How to Be a Man and How to Be a Woman (Web Exclusive)
Reviewed by Michelle Kelley
How to Be a Man: Instructions for Proper Male Behavior from Classroom Films of the 1940s–70s
DVD, color and B&W, 183 min. Released by Kino International.
Titles on the disc include:
Fears of Children (International Film Foundation, 1951, B&W, 27 min.)
Am I Trustworthy? (Coronet, 1950, B&W, 10 min.)
Act Your Age (Coronet, 1949, B&W, 12 min.)
The Other Fellow's Feelings (Centron, 1951, B&W, 8 min.)
Your Body During Adolescence (McGraw-Hill, 1954, B&W, 11 min.)
The Show-off (Centron, 1954, B&W, 11 min.)
Planning For Success (Coronet, 1950, B&W, 10 min.)
Moment of Decision (Sid Davis Prods., 1961, Color, 10 min.)
Car Theft (Bray-Mar, 1956, B&W, 14 min.)
Dance Little Children (Centron, 1961, Color, 25 min.)
The Decision Is Yours (Calvin Productions, 1970, Color, 30 min.)
How to Be a Woman: Instructions for Proper Female Behavior from Classroom Films of the 1940s –80s
DVD, color and B&W, 195 min. Released by Kino International.
Titles on the disc include:
You're Growing Up (Bailey Films, 1955, Color, 10 min.)
The Wonders of Reproduction (Moody Institute, 1958, Color, 11 min.)
Let's Make a Sandwich (American Gas Assoc., 1950, Color, 4 min.)
Why Study Home Economics? (Centron, 1955, B&W, 10 min.)
As Others See Us (Social Science Films, 1953, Color, 10 min.)
Growing Girls (Film Producers Guild, 1949, B&W, 12 min.)
Improve Your Personality (Coronet, 1951, B&W, 10 min.)
Pattern for Smartness (Hartley Productions, 1948, Color, 18 min.)
Girls Are Better Than Ever (Douglas Film Ind., 1967, Color, 13 min.)
You're the Judge (Crisco, Circa 1960s, Color, 18 min.)
Worth Waiting For (Brigham Young University, 1962, Color, 27 min.)
Saying No: A Few Words to Young Women About Sex (Crommie & Crommie, 1982, Color, 16 min.)
Attack (Taft Broadcasting, 1966, B&W, 14 min.)

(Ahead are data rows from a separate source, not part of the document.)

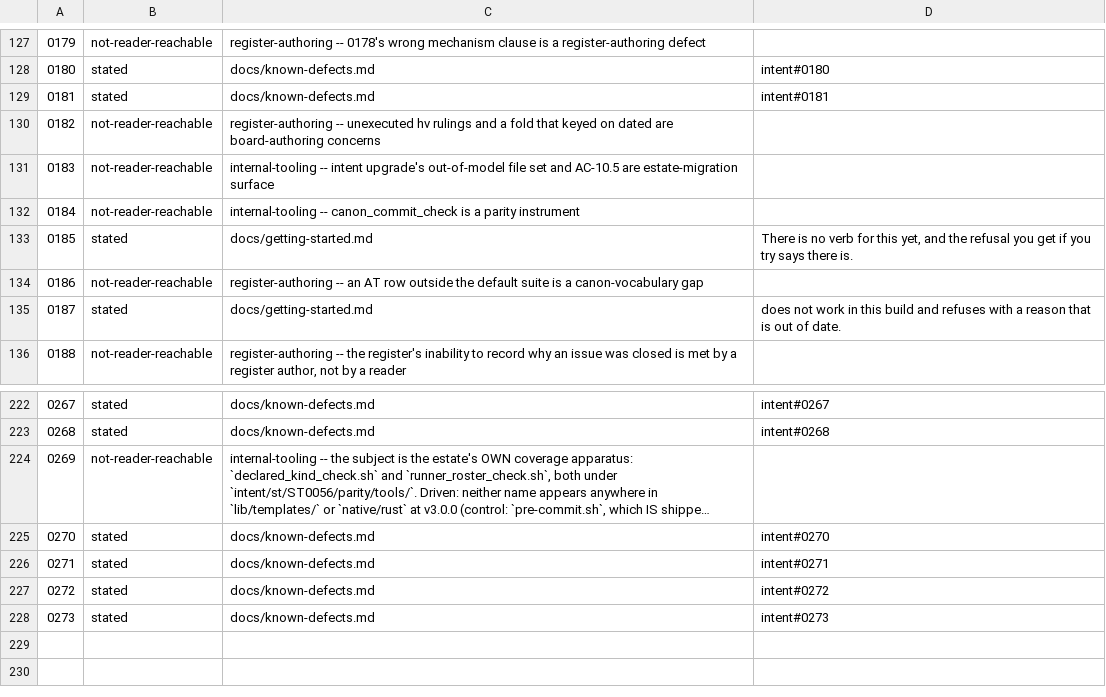
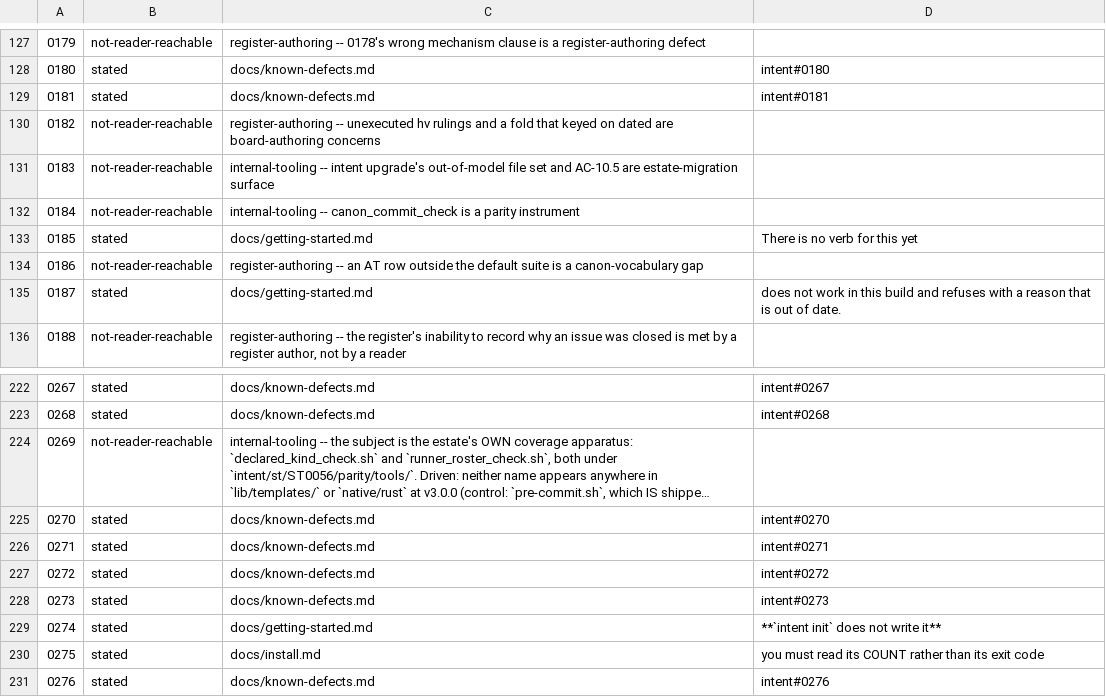
Before and after one commit to matthewsinclair/intent, a TSV file: intent/st/ST0056/parity/data/ac0203-dispositions.tsv, drawn as a sheet; only a part is shown, gaps mark what is left out; long unchanged cells end in ….

```diff
--- a/intent/st/ST0056/parity/data/ac0203-dispositions.tsv
+++ b/intent/st/ST0056/parity/data/ac0203-dispositions.tsv
@@ -132,3 +132,3 @@
 0184	not-reader-reachable	internal-tooling -- canon_commit_check is a parity instrument	
-0185	stated	docs/getting-started.md	There is no verb for this yet, and the refusal you get if you try says there is.
+0185	stated	docs/getting-started.md	There is no verb for this yet
 0186	not-reader-reachable	register-authoring -- an AT row outside the default suite is a canon-vocabulary gap	
@@ -228 +228,4 @@
 0273	stated	docs/known-defects.md	intent#0273
+0274	stated	docs/getting-started.md	**`intent init` does not write it**
+0275	stated	docs/install.md	you must read its COUNT rather than its exit code
+0276	stated	docs/known-defects.md	intent#0276
```
Also changed, not shown: 2 other files.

An overhead establishing shot introduces the viewer to the town of Oakdale, accompanied by the warbling notes of stock orchestral music and the calm intonations of the male voice-over narration. A series of pans and fades show us the town. We see nineteenth century row houses regally overlooking tree-lined streets, an older gentleman in a top hat (rather anachronistic for 1961, the year in which the film was released), a school and children playing, as well as a modern housing development of the Levittown variety, comprising identical low-lying houses and adjacent back yards. The image track is slightly scratched, and the color has drained from the images; the voice-over narration sounds a bit muffled. Yet, rather than detract from the film, these imperfections heighten its essentially nostalgic vision. Absent from the idyllic community depicted are the modern vices that will subsequently fill the frame—images of youthful promiscuity, sexually explicit magazine spreads and pulp paperback fiction, and the sounds of rock and roll and revving motors at the drag races. “There are towns like this town of Oakdale all across America,” coos the narrator, “Thousands of communities with decent, hardworking citizens, unconcerned and unworried.” Suddenly, the narrator’s tone changes; unbeknownst to the citizens of Oakdale, disaster awaits. Cut from the modern housing development to a rapid close-up of a newspaper headline: “Cases Here Spotlight Need of Venereal Disease Check.”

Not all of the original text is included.